- **Your objective**: Please copy all of the records exactly, leaving nothing out.

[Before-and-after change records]
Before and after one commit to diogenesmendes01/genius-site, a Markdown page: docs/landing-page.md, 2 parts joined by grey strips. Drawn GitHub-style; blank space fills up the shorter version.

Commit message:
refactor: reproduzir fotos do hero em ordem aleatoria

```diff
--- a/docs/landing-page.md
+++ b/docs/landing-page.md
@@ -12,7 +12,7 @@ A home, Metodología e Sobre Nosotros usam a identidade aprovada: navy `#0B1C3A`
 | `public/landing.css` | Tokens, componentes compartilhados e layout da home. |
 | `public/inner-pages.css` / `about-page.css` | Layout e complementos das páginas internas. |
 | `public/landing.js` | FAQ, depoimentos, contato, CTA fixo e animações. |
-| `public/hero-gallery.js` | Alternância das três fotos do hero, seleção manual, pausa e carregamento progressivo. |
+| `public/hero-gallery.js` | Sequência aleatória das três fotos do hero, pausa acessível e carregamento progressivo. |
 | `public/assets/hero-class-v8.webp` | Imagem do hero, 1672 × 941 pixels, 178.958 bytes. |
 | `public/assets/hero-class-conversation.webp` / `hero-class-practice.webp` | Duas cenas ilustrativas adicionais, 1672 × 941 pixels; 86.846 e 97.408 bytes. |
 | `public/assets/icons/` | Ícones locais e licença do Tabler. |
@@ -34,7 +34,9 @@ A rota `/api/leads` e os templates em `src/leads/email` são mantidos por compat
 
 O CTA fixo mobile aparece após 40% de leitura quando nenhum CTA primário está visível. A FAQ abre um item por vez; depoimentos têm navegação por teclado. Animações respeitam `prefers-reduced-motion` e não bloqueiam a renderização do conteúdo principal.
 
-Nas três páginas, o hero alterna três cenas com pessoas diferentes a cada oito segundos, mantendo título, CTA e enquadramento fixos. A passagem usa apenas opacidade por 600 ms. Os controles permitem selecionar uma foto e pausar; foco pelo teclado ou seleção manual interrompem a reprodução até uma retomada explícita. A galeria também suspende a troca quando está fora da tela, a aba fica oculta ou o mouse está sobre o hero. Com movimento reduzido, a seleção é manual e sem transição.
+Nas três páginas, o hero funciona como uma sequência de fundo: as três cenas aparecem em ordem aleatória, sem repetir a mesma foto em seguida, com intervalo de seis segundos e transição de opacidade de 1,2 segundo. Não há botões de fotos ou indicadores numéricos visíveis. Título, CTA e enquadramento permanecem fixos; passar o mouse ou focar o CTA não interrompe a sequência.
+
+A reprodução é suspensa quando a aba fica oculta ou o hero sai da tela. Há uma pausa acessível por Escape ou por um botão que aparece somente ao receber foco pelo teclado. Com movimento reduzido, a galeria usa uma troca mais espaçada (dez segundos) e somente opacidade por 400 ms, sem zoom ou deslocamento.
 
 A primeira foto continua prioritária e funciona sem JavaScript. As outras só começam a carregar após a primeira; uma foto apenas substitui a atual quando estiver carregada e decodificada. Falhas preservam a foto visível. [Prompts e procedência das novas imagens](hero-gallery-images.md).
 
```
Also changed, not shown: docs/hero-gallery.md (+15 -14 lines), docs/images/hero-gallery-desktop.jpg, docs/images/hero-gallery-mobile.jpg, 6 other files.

- **Task answer**:
Before and after one commit to diogenesmendes01/genius-site, a Markdown page: docs/landing-page.md, 2 parts joined by grey strips. Drawn GitHub-style; blank space fills up the shorter version.

Commit message:
refactor: reproduzir fotos do hero em ordem aleatoria

```diff
--- a/docs/landing-page.md
+++ b/docs/landing-page.md
@@ -12,7 +12,7 @@ A home, Metodología e Sobre Nosotros usam a identidade aprovada: navy `#0B1C3A`
 | `public/landing.css` | Tokens, componentes compartilhados e layout da home. |
 | `public/inner-pages.css` / `about-page.css` | Layout e complementos das páginas internas. |
 | `public/landing.js` | FAQ, depoimentos, contato, CTA fixo e animações. |
-| `public/hero-gallery.js` | Alternância das três fotos do hero, seleção manual, pausa e carregamento progressivo. |
+| `public/hero-gallery.js` | Sequência aleatória das três fotos do hero, pausa acessível e carregamento progressivo. |
 | `public/assets/hero-class-v8.webp` | Imagem do hero, 1672 × 941 pixels, 178.958 bytes. |
 | `public/assets/hero-class-conversation.webp` / `hero-class-practice.webp` | Duas cenas ilustrativas adicionais, 1672 × 941 pixels; 86.846 e 97.408 bytes. |
 | `public/assets/icons/` | Ícones locais e licença do Tabler. |
@@ -34,7 +34,9 @@ A rota `/api/leads` e os templates em `src/leads/email` são mantidos por compat
 
 O CTA fixo mobile aparece após 40% de leitura quando nenhum CTA primário está visível. A FAQ abre um item por vez; depoimentos têm navegação por teclado. Animações respeitam `prefers-reduced-motion` e não bloqueiam a renderização do conteúdo principal.
 
-Nas três páginas, o hero alterna três cenas com pessoas diferentes a cada oito segundos, mantendo título, CTA e enquadramento fixos. A passagem usa apenas opacidade por 600 ms. Os controles permitem selecionar uma foto e pausar; foco pelo teclado ou seleção manual interrompem a reprodução até uma retomada explícita. A galeria também suspende a troca quando está fora da tela, a aba fica oculta ou o mouse está sobre o hero. Com movimento reduzido, a seleção é manual e sem transição.
+Nas três páginas, o hero funciona como uma sequência de fundo: as três cenas aparecem em ordem aleatória, sem repetir a mesma foto em seguida, com intervalo de seis segundos e transição de opacidade de 1,2 segundo. Não há botões de fotos ou indicadores numéricos visíveis. Título, CTA e enquadramento permanecem fixos; passar o mouse ou focar o CTA não interrompe a sequência.
+
+A reprodução é suspensa quando a aba fica oculta ou o hero sai da tela. Há uma pausa acessível por Escape ou por um botão que aparece somente ao receber foco pelo teclado. Com movimento reduzido, a galeria usa uma troca mais espaçada (dez segundos) e somente opacidade por 400 ms, sem zoom ou deslocamento.
 
 A primeira foto continua prioritária e funciona sem JavaScript. As outras só começam a carregar após a primeira; uma foto apenas substitui a atual quando estiver carregada e decodificada. Falhas preservam a foto visível. [Prompts e procedência das novas imagens](hero-gallery-images.md).
 
```
Also changed, not shown: docs/hero-gallery.md (+15 -14 lines), docs/images/hero-gallery-desktop.jpg, docs/images/hero-gallery-mobile.jpg, 6 other files.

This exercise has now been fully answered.